= To do =
Search the data below for the word "buffet" and report how many lines contain it. Nothing but the number is needed.

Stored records
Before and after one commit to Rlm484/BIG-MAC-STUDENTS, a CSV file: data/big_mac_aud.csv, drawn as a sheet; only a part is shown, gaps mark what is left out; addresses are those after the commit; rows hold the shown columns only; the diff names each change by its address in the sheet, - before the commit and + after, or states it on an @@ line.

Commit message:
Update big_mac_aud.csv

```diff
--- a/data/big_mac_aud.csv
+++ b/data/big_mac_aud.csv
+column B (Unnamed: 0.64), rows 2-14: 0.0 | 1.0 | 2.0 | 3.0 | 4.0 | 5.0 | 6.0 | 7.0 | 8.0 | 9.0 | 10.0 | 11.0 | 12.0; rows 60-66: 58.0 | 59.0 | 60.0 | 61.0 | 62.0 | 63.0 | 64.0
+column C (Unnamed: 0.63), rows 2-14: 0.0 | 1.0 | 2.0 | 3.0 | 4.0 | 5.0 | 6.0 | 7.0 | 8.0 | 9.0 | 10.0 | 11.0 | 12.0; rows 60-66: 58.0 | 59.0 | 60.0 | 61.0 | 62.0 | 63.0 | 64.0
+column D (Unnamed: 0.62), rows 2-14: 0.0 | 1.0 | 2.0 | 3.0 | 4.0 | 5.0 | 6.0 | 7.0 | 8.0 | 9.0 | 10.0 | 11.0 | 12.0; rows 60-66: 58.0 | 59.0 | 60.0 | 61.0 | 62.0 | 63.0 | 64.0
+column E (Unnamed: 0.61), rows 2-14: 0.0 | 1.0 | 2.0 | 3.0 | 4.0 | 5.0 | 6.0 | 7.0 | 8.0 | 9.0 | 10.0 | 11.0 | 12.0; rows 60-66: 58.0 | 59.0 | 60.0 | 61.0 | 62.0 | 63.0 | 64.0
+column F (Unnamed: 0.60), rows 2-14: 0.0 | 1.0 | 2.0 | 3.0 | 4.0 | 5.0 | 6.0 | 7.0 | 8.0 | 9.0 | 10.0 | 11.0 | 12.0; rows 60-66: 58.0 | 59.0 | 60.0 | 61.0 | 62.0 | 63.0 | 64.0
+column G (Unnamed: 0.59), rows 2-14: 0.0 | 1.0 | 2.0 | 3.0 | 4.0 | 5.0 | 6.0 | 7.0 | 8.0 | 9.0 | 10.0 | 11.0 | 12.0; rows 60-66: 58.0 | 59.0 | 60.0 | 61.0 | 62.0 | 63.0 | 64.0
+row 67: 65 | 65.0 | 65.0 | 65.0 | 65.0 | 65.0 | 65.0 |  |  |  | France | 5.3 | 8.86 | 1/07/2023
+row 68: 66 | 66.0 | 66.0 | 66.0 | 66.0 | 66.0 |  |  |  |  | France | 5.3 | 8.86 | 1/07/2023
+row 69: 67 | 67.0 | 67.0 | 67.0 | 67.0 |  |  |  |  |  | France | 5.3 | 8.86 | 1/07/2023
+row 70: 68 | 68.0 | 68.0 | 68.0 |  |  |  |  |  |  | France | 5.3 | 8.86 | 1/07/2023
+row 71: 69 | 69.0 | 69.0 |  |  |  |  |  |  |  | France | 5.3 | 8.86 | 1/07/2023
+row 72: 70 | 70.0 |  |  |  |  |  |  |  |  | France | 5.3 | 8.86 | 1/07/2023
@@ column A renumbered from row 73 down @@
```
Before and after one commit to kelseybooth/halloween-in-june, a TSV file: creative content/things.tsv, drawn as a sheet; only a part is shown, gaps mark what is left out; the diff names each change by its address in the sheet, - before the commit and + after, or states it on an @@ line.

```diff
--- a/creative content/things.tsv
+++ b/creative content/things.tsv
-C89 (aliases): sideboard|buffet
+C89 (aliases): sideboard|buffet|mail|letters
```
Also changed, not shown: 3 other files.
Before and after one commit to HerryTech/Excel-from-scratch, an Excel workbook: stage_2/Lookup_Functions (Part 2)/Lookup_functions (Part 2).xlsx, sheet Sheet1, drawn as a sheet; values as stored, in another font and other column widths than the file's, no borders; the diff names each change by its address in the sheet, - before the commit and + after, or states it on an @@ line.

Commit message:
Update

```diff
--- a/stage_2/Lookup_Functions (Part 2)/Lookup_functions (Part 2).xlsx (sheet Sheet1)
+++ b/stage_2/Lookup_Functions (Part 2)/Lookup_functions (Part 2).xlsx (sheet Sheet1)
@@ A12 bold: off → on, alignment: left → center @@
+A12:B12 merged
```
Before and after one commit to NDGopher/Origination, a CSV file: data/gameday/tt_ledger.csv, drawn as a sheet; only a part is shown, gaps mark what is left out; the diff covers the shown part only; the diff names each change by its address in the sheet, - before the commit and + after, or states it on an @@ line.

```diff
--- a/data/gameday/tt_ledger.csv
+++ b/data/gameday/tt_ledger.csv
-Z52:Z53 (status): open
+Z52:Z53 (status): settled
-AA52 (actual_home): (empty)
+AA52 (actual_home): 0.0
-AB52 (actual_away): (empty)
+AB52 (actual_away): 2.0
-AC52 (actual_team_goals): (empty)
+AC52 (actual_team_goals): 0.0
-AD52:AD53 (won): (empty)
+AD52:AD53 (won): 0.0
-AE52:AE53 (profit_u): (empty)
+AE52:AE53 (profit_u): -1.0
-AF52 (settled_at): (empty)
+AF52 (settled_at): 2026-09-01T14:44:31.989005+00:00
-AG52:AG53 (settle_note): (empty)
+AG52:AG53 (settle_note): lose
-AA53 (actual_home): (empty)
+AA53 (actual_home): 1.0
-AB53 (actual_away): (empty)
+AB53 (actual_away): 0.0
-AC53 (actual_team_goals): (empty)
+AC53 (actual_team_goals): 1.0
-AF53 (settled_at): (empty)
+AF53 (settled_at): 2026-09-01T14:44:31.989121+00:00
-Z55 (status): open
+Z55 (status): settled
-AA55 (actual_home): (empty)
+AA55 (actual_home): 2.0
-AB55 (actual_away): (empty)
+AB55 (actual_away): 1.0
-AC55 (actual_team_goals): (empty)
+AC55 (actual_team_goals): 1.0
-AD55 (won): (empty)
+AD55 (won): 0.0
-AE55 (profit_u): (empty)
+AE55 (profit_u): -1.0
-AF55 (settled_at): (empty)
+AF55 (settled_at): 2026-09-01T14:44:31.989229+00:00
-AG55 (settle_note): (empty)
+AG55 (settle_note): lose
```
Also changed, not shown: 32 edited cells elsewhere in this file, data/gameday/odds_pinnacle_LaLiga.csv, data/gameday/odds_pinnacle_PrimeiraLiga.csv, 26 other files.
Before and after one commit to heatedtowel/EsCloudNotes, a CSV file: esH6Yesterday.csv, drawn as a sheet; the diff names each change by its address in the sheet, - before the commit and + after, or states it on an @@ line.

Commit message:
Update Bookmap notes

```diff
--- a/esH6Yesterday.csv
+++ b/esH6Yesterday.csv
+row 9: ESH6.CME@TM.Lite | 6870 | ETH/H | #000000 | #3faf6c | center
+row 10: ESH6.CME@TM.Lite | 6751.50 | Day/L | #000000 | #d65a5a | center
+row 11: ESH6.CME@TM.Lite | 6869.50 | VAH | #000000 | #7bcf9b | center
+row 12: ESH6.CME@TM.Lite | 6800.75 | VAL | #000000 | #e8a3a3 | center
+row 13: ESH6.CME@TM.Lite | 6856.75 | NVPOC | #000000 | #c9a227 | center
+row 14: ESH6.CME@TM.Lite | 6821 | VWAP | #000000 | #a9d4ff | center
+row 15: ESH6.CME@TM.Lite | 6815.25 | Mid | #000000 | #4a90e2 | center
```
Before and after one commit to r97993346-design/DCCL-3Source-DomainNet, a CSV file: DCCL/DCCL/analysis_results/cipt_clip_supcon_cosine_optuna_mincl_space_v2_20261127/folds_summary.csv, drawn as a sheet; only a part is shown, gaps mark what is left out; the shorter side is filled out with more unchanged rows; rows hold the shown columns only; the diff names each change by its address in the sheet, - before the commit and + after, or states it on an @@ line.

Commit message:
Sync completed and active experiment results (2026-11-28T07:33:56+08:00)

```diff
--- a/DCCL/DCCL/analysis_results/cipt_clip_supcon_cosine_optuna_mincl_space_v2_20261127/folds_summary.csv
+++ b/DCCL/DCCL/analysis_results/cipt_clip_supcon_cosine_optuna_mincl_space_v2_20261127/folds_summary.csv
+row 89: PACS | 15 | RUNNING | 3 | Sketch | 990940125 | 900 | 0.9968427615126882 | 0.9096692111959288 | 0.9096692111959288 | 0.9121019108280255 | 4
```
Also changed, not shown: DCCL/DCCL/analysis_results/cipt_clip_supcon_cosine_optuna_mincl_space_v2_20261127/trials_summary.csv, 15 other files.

= Written solution =
2